§ About this task
Copy out the entries that follow exactly, leaving out the pictures.

§ Information provided
▼

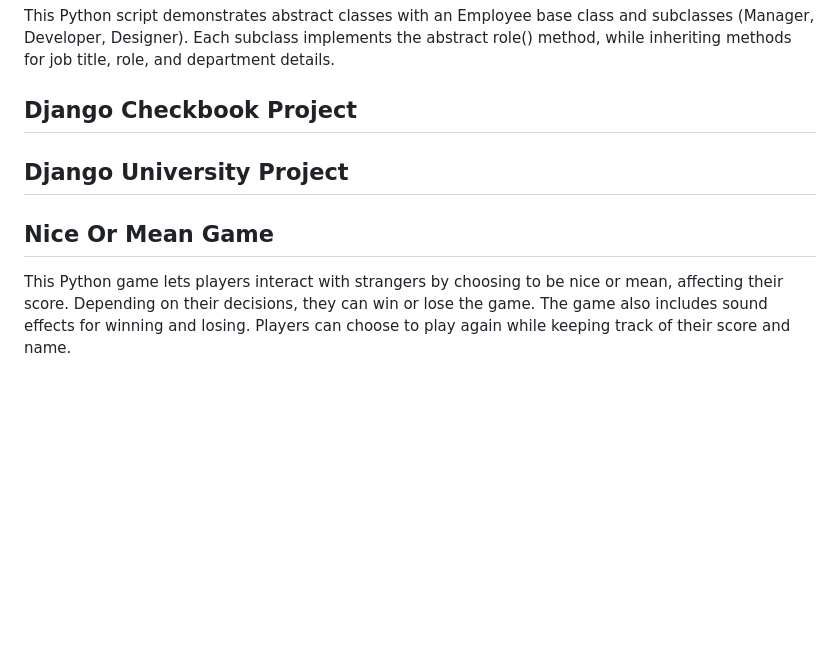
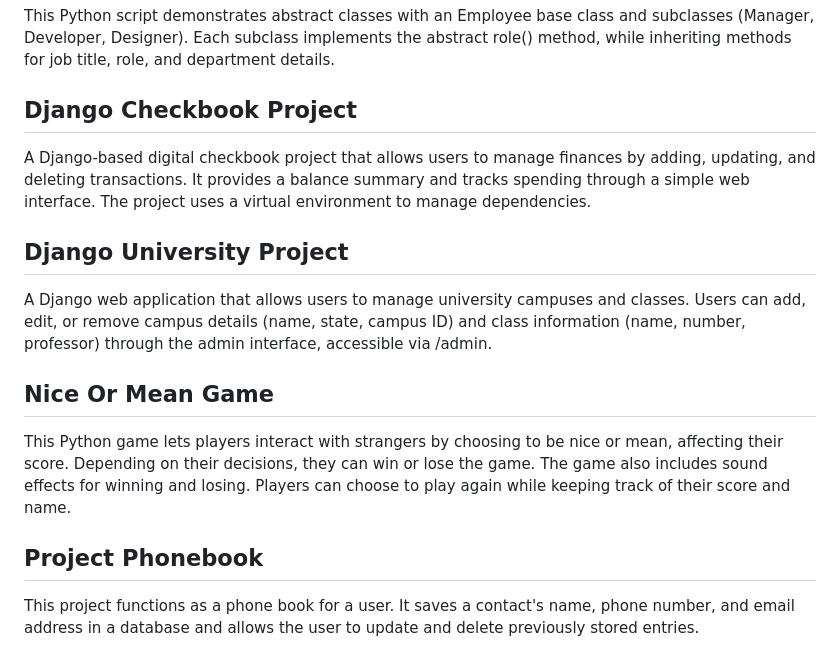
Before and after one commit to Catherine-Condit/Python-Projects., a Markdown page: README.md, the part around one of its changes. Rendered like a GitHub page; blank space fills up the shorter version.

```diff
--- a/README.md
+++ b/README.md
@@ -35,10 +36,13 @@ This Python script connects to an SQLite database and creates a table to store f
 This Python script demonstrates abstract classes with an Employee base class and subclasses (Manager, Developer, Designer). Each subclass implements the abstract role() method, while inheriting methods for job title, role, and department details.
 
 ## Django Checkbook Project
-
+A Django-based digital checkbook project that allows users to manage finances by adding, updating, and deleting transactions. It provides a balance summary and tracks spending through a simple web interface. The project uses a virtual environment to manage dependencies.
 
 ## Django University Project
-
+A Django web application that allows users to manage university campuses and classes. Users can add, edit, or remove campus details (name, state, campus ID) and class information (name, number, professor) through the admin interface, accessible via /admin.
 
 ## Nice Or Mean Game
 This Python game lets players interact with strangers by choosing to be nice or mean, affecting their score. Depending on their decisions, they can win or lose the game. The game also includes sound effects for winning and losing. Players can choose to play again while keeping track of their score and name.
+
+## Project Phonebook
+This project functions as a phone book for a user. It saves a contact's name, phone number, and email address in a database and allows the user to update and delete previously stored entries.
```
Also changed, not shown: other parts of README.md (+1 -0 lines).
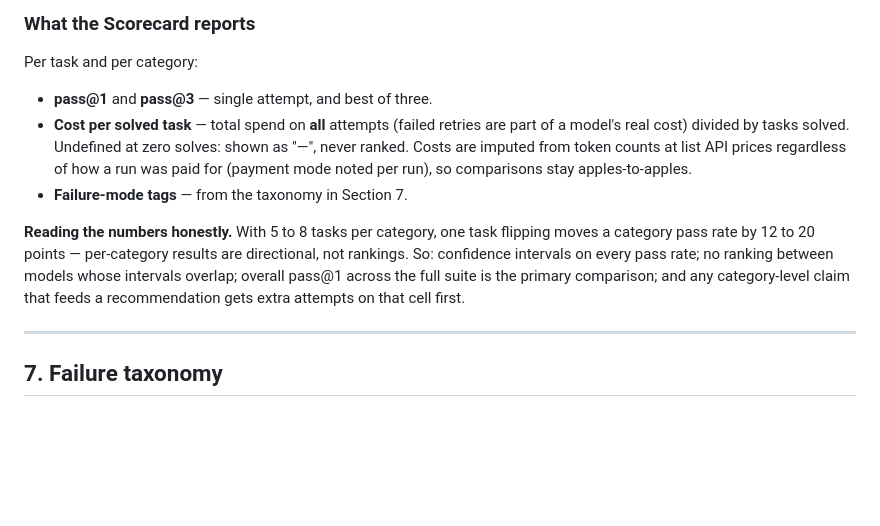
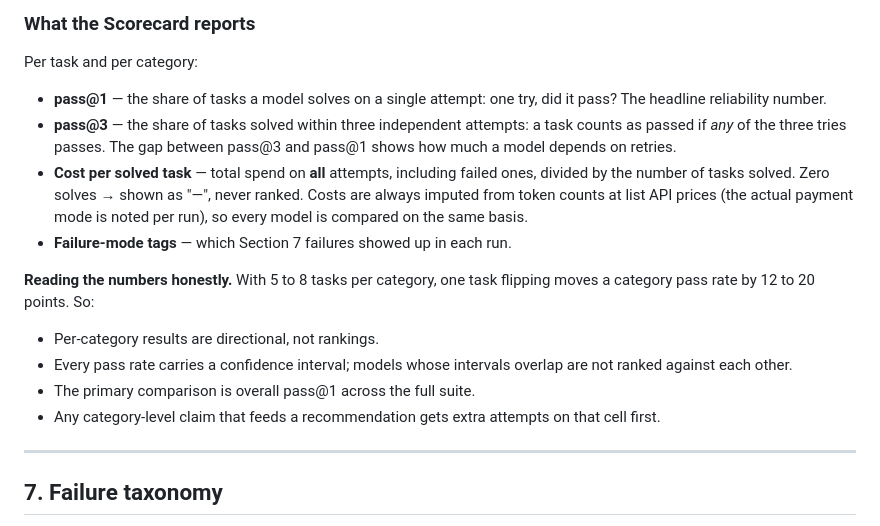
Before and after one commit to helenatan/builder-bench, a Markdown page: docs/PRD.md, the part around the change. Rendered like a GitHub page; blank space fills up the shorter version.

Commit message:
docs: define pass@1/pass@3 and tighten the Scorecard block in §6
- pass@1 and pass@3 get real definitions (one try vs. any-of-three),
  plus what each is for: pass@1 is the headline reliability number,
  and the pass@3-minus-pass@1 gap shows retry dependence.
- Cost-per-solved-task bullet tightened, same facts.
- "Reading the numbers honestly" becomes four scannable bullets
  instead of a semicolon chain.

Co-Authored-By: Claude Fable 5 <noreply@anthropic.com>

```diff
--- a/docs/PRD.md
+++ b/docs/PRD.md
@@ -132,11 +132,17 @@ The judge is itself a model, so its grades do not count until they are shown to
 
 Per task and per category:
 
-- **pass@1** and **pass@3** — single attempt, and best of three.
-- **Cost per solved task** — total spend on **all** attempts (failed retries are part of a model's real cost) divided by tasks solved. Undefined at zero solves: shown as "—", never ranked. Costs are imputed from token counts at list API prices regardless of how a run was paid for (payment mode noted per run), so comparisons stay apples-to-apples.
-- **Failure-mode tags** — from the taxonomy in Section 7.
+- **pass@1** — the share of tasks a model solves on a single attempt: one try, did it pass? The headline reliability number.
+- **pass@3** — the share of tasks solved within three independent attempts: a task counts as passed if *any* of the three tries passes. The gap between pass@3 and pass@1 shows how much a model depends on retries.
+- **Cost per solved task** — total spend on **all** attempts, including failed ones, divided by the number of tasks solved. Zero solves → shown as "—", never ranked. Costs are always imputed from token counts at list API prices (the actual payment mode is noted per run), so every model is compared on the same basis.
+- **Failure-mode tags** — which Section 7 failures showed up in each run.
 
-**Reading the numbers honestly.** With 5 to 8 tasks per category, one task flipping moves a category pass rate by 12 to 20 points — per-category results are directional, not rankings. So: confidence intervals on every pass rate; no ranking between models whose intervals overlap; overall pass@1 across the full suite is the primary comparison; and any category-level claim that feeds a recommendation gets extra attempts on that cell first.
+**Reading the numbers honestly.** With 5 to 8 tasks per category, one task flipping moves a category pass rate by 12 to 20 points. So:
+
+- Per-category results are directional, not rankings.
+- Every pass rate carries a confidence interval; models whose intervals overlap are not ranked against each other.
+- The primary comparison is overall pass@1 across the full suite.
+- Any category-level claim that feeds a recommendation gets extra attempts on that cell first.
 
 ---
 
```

▲

§ Written solution
Before and after one commit to Catherine-Condit/Python-Projects., a Markdown page: README.md, the part around one of its changes. Rendered like a GitHub page; blank space fills up the shorter version.

```diff
--- a/README.md
+++ b/README.md
@@ -35,10 +36,13 @@ This Python script connects to an SQLite database and creates a table to store f
 This Python script demonstrates abstract classes with an Employee base class and subclasses (Manager, Developer, Designer). Each subclass implements the abstract role() method, while inheriting methods for job title, role, and department details.
 
 ## Django Checkbook Project
-
+A Django-based digital checkbook project that allows users to manage finances by adding, updating, and deleting transactions. It provides a balance summary and tracks spending through a simple web interface. The project uses a virtual environment to manage dependencies.
 
 ## Django University Project
-
+A Django web application that allows users to manage university campuses and classes. Users can add, edit, or remove campus details (name, state, campus ID) and class information (name, number, professor) through the admin interface, accessible via /admin.
 
 ## Nice Or Mean Game
 This Python game lets players interact with strangers by choosing to be nice or mean, affecting their score. Depending on their decisions, they can win or lose the game. The game also includes sound effects for winning and losing. Players can choose to play again while keeping track of their score and name.
+
+## Project Phonebook
+This project functions as a phone book for a user. It saves a contact's name, phone number, and email address in a database and allows the user to update and delete previously stored entries.
```
Also changed, not shown: other parts of README.md (+1 -0 lines).
Before and after one commit to helenatan/builder-bench, a Markdown page: docs/PRD.md, the part around the change. Rendered like a GitHub page; blank space fills up the shorter version.

Commit message:
docs: define pass@1/pass@3 and tighten the Scorecard block in §6
- pass@1 and pass@3 get real definitions (one try vs. any-of-three),
  plus what each is for: pass@1 is the headline reliability number,
  and the pass@3-minus-pass@1 gap shows retry dependence.
- Cost-per-solved-task bullet tightened, same facts.
- "Reading the numbers honestly" becomes four scannable bullets
  instead of a semicolon chain.

Co-Authored-By: Claude Fable 5 <noreply@anthropic.com>

```diff
--- a/docs/PRD.md
+++ b/docs/PRD.md
@@ -132,11 +132,17 @@ The judge is itself a model, so its grades do not count until they are shown to
 
 Per task and per category:
 
-- **pass@1** and **pass@3** — single attempt, and best of three.
-- **Cost per solved task** — total spend on **all** attempts (failed retries are part of a model's real cost) divided by tasks solved. Undefined at zero solves: shown as "—", never ranked. Costs are imputed from token counts at list API prices regardless of how a run was paid for (payment mode noted per run), so comparisons stay apples-to-apples.
-- **Failure-mode tags** — from the taxonomy in Section 7.
+- **pass@1** — the share of tasks a model solves on a single attempt: one try, did it pass? The headline reliability number.
+- **pass@3** — the share of tasks solved within three independent attempts: a task counts as passed if *any* of the three tries passes. The gap between pass@3 and pass@1 shows how much a model depends on retries.
+- **Cost per solved task** — total spend on **all** attempts, including failed ones, divided by the number of tasks solved. Zero solves → shown as "—", never ranked. Costs are always imputed from token counts at list API prices (the actual payment mode is noted per run), so every model is compared on the same basis.
+- **Failure-mode tags** — which Section 7 failures showed up in each run.
 
-**Reading the numbers honestly.** With 5 to 8 tasks per category, one task flipping moves a category pass rate by 12 to 20 points — per-category results are directional, not rankings. So: confidence intervals on every pass rate; no ranking between models whose intervals overlap; overall pass@1 across the full suite is the primary comparison; and any category-level claim that feeds a recommendation gets extra attempts on that cell first.
+**Reading the numbers honestly.** With 5 to 8 tasks per category, one task flipping moves a category pass rate by 12 to 20 points. So:
+
+- Per-category results are directional, not rankings.
+- Every pass rate carries a confidence interval; models whose intervals overlap are not ranked against each other.
+- The primary comparison is overall pass@1 across the full suite.
+- Any category-level claim that feeds a recommendation gets extra attempts on that cell first.
 
 ---
 
```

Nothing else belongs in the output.